**Task description:** Using the data beneath, show every line that includes the word "MetadataFunctions".

**Input for this task:**
- - -

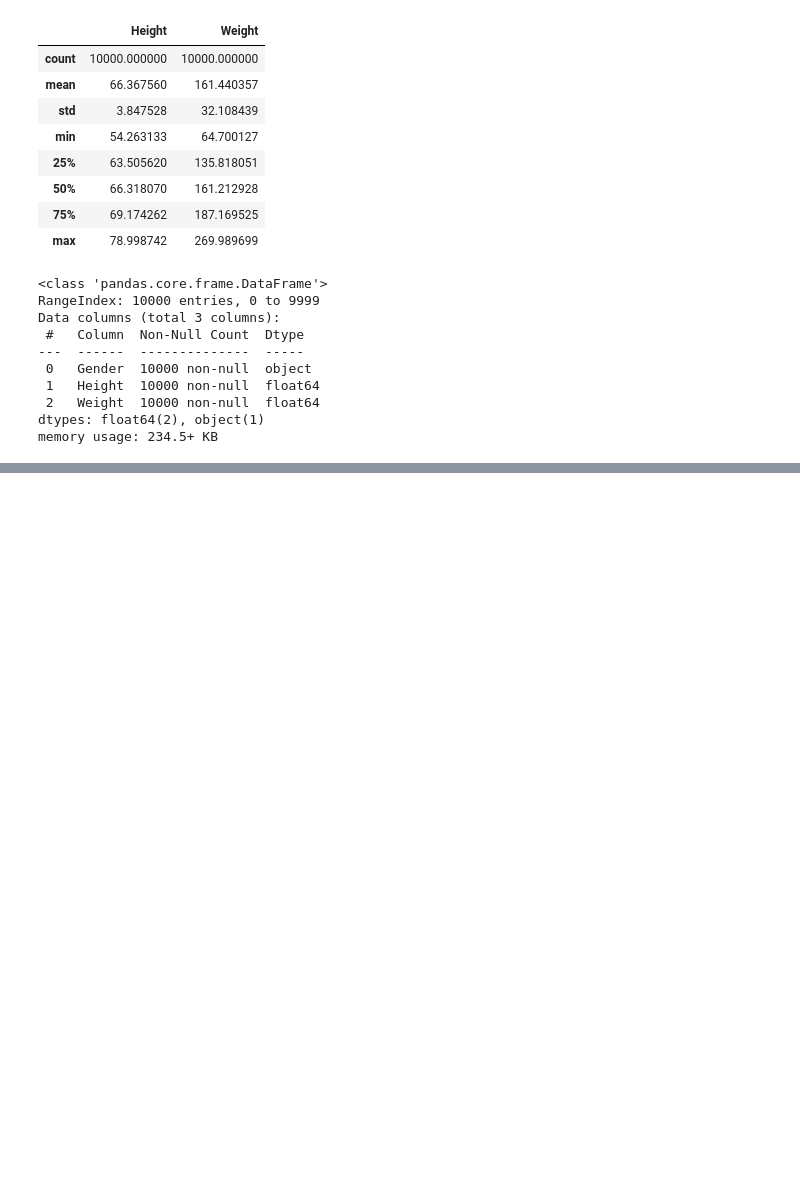
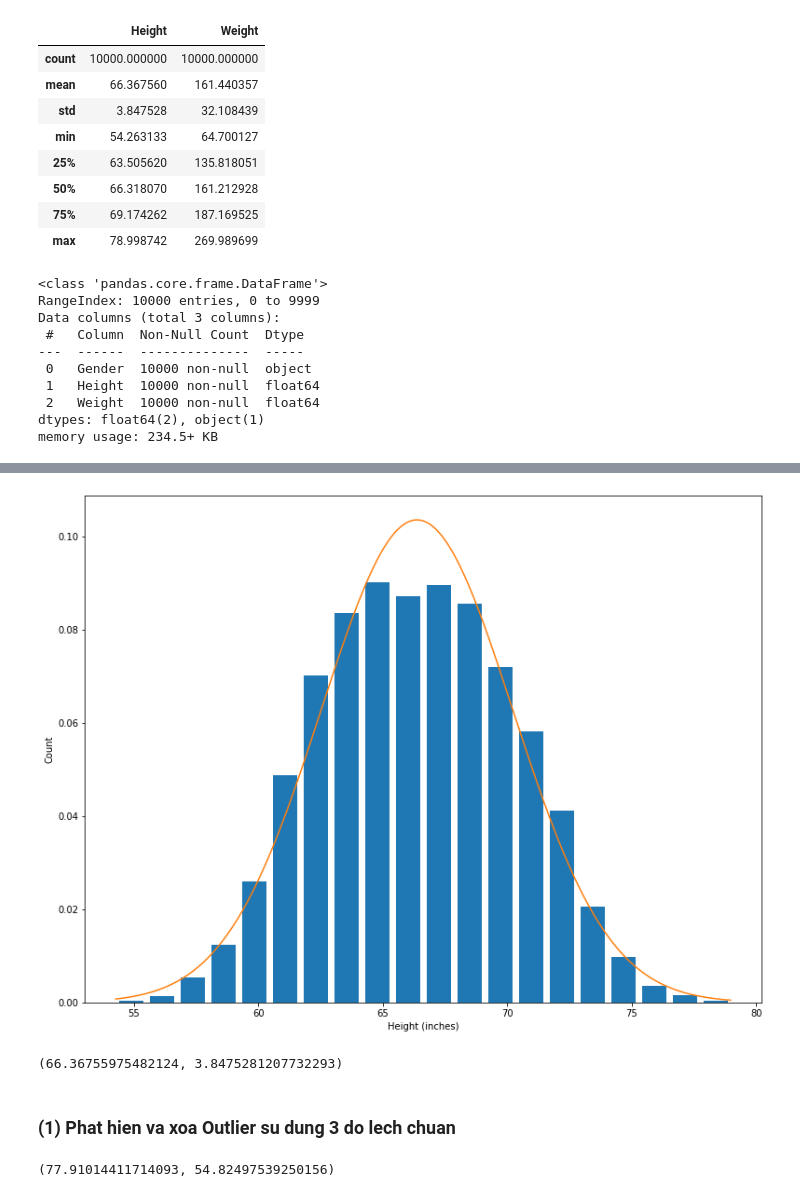
Before and after one commit to ngnambka00-github/eda-ml-practice, a Jupyter notebook: src/YB.Rin_Nguyen_Python/remove_outliers.ipynb, the cells around one changed output, grey strips where cells are left out. Saved outputs shown, nothing was run; the diff lists cells and outputs as text; code cells hidden in the pictures; blank space fills up the shorter version.

```diff
--- a/src/YB.Rin_Nguyen_Python/remove_outliers.ipynb
+++ b/src/YB.Rin_Nguyen_Python/remove_outliers.ipynb
@@ -42,0 +140,27 @@ memory usage: 234.5+ KB
+# %%
+from scipy.stats import norm
+import numpy as np
+
+plt.hist(df["Height"], bins=20, rwidth=0.8, density=True)
+plt.xlabel("Height (inches)")
+plt.ylabel("Count")
+
+rng = np.arange(df["Height"].min(), df["Height"].max(), 0.1)
+plt.plot(rng, norm.pdf(rng, df["Height"].mean(), df["Height"].std()))
+
+plt.show()
+# %% [output]
+[figure, added]
+# %%
+df["Height"].mean(), df["Height"].std()
+# %% [output]
+(66.36755975482124, 3.8475281207732293)
+# %% [markdown]
+### (1) Phat hien va xoa Outlier su dung 3 do lech chuan
+# %%
+upper_limit = df["Height"].mean() + 3 * df["Height"].std()
+lower_limit = df["Height"].mean() - 3 * df["Height"].std()
+
+upper_limit, lower_limit
+# %% [output]
+(77.91014411714093, 54.82497539250156)
```
Also changed, not shown: parts of 24 cells of this notebook, 4 other files.
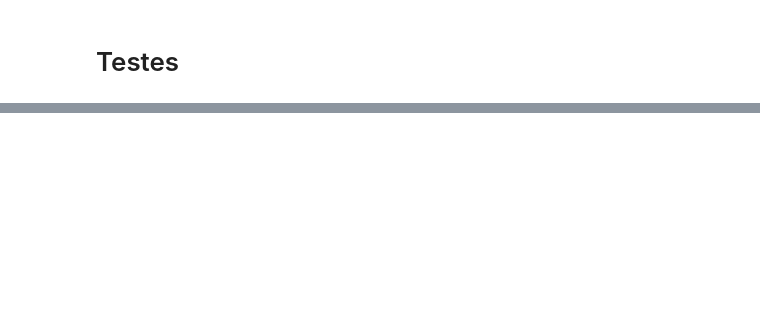
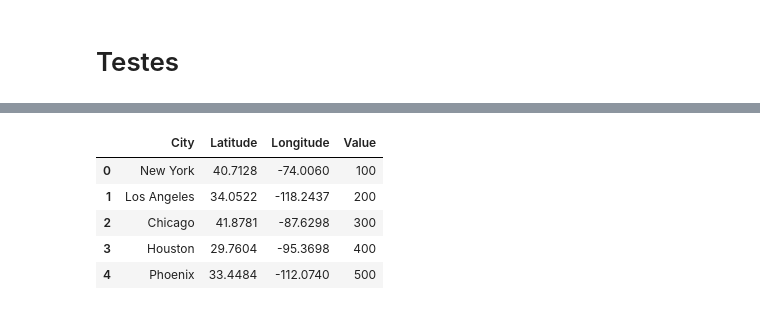
Before and after one commit to Abigor111/SunTzu, a Jupyter notebook: MetadataFunctions.ipynb, the cells around one changed output, grey strips where cells are left out. Drawn from its saved outputs; the diff is of its cells as text; code cells hidden in the pictures; blank space fills up the shorter version.

```diff
--- a/MetadataFunctions.ipynb
+++ b/MetadataFunctions.ipynb
@@ -215,0 +270,17 @@ df = pd.DataFrame(data)
+# %%
+# Sample DataFrame for Geographical Map
+df_geo = pd.DataFrame({
+    'City': ['New York', 'Los Angeles', 'Chicago', 'Houston', 'Phoenix'],
+    'Latitude': [40.7128, 34.0522, 41.8781, 29.7604, 33.4484],
+    'Longitude': [-74.0060, -118.2437, -87.6298, -95.3698, -112.0740],
+    'Value': [100, 200, 300, 400, 500]
+})
+
+df_geo.head()
+# %% [output]
+|  | City | Latitude | Longitude | Value |
+| 0 | New York | 40.7128 | -74.0060 | 100 |
+| 1 | Los Angeles | 34.0522 | -118.2437 | 200 |
+| 2 | Chicago | 41.8781 | -87.6298 | 300 |
+| 3 | Houston | 29.7604 | -95.3698 | 400 |
+| 4 | Phoenix | 33.4484 | -112.0740 | 500 |
```
Also changed, not shown: parts of 101 cells of this notebook, 18 other files.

- - -

**Task solution:**
Before and after one commit to Abigor111/SunTzu, a Jupyter notebook: MetadataFunctions.ipynb, the cells around one changed output, grey strips where cells are left out. Drawn from its saved outputs; the diff is of its cells as text; code cells hidden in the pictures; blank space fills up the shorter version.
--- a/MetadataFunctions.ipynb
+++ b/MetadataFunctions.ipynb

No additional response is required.